Using the Key Skills
Competent production chemists have strong practical laboratory skills. When studying the chemical properties of a finished product, for instance, they must be able to set-up and operate a variety of laboratory equipment and systems, many of which are technologically sophisticated. They have a keen eye for detail, since making slight errors when during experiments can lead to inaccurate results. To assess industrial chemical processes, detect inefficiencies and develop effective solutions, production chemists rely on their analytical and complex-problem solving skills.
Optimizing Chemical Processes
Production chemists help establish the most cost-effective methods to produce product. When a pharmaceutical manufacturing company wants to manufacture a new drug, production chemists may conduct tests to determine the chemical composition of the raw materials. They use this information to determine the proportions in which the raw materials can be mixed to increase drug yields while maintaining product quality. If a chemical reaction along the production line takes a long time to occur, the chemist uses expertise to devise a solution, such as inducing a suitable chemical catalyst.
Controlling Environmental Pollution
Manufacturing plants rely on production chemists to maintain environmentally sustainable production activities. If a petroleum plant emits toxic fumes into the environment, chemists may collaborate with petroleum engineers and environmental chemists to identify chemicals for use in the treatment of the poisonous fumes. When the plant orders chemical products, such as acids, for use in the manufacturing process, production chemists tests them to ensure they meet the plant’s quality specifications. Other duties include supervising and training chemical technicians and preparing purchase requisitions for laboratory supplies.
Aspiring production chemists need relevant experience and education to get the job. Many chemists begin by earning a bachelor’s degree in chemistry and finding work as laboratory assistants in industrial settings.
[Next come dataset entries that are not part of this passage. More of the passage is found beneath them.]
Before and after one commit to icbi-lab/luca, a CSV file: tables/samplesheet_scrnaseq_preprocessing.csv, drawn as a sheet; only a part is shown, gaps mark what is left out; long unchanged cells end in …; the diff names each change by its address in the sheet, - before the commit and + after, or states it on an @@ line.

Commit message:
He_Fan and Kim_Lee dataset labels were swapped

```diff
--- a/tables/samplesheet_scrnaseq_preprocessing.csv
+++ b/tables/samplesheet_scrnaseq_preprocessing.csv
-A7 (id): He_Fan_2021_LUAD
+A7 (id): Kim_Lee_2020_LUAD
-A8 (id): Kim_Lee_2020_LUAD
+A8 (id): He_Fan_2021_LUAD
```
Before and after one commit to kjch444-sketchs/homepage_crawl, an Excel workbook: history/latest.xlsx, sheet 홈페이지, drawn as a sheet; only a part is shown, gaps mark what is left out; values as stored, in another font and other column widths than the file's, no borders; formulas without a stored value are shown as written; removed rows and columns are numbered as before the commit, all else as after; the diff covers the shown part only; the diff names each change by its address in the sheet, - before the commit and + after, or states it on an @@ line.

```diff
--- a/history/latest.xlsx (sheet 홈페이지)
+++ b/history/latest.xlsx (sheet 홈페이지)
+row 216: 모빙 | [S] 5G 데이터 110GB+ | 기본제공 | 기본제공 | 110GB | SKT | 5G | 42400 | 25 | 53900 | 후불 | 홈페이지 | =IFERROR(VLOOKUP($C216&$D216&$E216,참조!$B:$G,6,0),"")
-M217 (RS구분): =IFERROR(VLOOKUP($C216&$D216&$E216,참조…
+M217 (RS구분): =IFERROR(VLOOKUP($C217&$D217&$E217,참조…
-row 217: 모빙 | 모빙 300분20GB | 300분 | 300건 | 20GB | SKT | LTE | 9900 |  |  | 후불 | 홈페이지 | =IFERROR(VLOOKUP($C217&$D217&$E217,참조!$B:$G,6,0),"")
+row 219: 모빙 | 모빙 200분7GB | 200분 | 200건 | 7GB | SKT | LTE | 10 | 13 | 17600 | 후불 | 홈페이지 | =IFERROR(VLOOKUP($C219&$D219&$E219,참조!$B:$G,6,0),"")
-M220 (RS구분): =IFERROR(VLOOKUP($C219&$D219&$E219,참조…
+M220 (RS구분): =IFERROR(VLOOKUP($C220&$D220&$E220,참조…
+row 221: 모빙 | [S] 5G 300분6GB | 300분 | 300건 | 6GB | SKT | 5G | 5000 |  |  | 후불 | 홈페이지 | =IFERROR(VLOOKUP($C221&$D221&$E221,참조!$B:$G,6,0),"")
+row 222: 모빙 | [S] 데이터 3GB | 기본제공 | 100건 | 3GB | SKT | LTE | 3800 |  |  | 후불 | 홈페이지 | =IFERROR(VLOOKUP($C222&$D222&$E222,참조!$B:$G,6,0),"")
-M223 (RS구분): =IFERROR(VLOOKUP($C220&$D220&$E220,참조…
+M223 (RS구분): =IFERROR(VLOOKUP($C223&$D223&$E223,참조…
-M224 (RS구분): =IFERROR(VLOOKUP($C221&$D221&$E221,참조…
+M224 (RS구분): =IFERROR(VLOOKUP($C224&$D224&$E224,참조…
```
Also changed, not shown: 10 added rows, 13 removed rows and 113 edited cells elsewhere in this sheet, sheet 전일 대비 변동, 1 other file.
They then obtain a master’s degree in industrial chemistry to qualify for employment as production chemists. Members of the American Society of Chemists have access to professional development resources, such as education workshops. Production chemists can pursue a master's degree in production or manufacturing management to become industrial production managers.
Based in New York City, Alison Green has been writing professionally on career topics for more than a decade. Her work has appeared in “U.S. News Weekly” magazine, “The Career” magazine and “Human Resources Journal.” Green holds a master's degree in finance from New York University.